The answer is every record that follows, printed exactly.

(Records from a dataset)
▶

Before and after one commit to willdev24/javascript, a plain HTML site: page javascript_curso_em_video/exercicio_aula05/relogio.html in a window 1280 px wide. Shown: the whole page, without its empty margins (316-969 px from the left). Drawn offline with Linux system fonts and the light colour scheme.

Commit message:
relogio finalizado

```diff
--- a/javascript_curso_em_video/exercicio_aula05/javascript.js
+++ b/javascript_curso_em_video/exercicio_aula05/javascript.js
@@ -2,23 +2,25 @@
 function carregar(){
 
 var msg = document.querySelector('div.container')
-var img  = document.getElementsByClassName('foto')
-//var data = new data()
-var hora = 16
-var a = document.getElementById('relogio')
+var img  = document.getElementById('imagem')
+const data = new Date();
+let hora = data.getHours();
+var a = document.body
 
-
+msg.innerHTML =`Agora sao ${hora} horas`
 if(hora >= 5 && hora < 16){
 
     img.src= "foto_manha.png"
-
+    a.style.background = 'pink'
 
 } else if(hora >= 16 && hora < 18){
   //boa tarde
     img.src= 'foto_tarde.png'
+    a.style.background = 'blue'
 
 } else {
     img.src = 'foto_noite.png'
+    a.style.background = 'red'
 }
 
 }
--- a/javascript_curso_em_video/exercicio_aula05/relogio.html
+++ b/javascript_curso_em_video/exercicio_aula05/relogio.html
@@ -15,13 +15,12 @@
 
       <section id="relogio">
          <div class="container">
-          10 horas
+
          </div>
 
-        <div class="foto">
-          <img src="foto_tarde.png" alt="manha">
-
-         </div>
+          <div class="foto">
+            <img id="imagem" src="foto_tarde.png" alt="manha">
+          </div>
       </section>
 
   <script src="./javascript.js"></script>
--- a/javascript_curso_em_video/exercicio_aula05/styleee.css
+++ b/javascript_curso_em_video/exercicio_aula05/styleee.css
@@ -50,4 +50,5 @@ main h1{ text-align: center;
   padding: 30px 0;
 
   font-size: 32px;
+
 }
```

◀

> _RESPONSE TO THE EXERCISE_
Before and after one commit to willdev24/javascript, a plain HTML site: page javascript_curso_em_video/exercicio_aula05/relogio.html in a window 1280 px wide. Shown: the whole page, without its empty margins (316-969 px from the left). Drawn offline with Linux system fonts and the light colour scheme.

Commit message:
relogio finalizado

```diff
--- a/javascript_curso_em_video/exercicio_aula05/javascript.js
+++ b/javascript_curso_em_video/exercicio_aula05/javascript.js
@@ -2,23 +2,25 @@
 function carregar(){
 
 var msg = document.querySelector('div.container')
-var img  = document.getElementsByClassName('foto')
-//var data = new data()
-var hora = 16
-var a = document.getElementById('relogio')
+var img  = document.getElementById('imagem')
+const data = new Date();
+let hora = data.getHours();
+var a = document.body
 
-
+msg.innerHTML =`Agora sao ${hora} horas`
 if(hora >= 5 && hora < 16){
 
     img.src= "foto_manha.png"
-
+    a.style.background = 'pink'
 
 } else if(hora >= 16 && hora < 18){
   //boa tarde
     img.src= 'foto_tarde.png'
+    a.style.background = 'blue'
 
 } else {
     img.src = 'foto_noite.png'
+    a.style.background = 'red'
 }
 
 }
--- a/javascript_curso_em_video/exercicio_aula05/relogio.html
+++ b/javascript_curso_em_video/exercicio_aula05/relogio.html
@@ -15,13 +15,12 @@
 
       <section id="relogio">
          <div class="container">
-          10 horas
+
          </div>
 
-        <div class="foto">
-          <img src="foto_tarde.png" alt="manha">
-
-         </div>
+          <div class="foto">
+            <img id="imagem" src="foto_tarde.png" alt="manha">
+          </div>
       </section>
 
   <script src="./javascript.js"></script>
--- a/javascript_curso_em_video/exercicio_aula05/styleee.css
+++ b/javascript_curso_em_video/exercicio_aula05/styleee.css
@@ -50,4 +50,5 @@ main h1{ text-align: center;
   padding: 30px 0;
 
   font-size: 32px;
+
 }
```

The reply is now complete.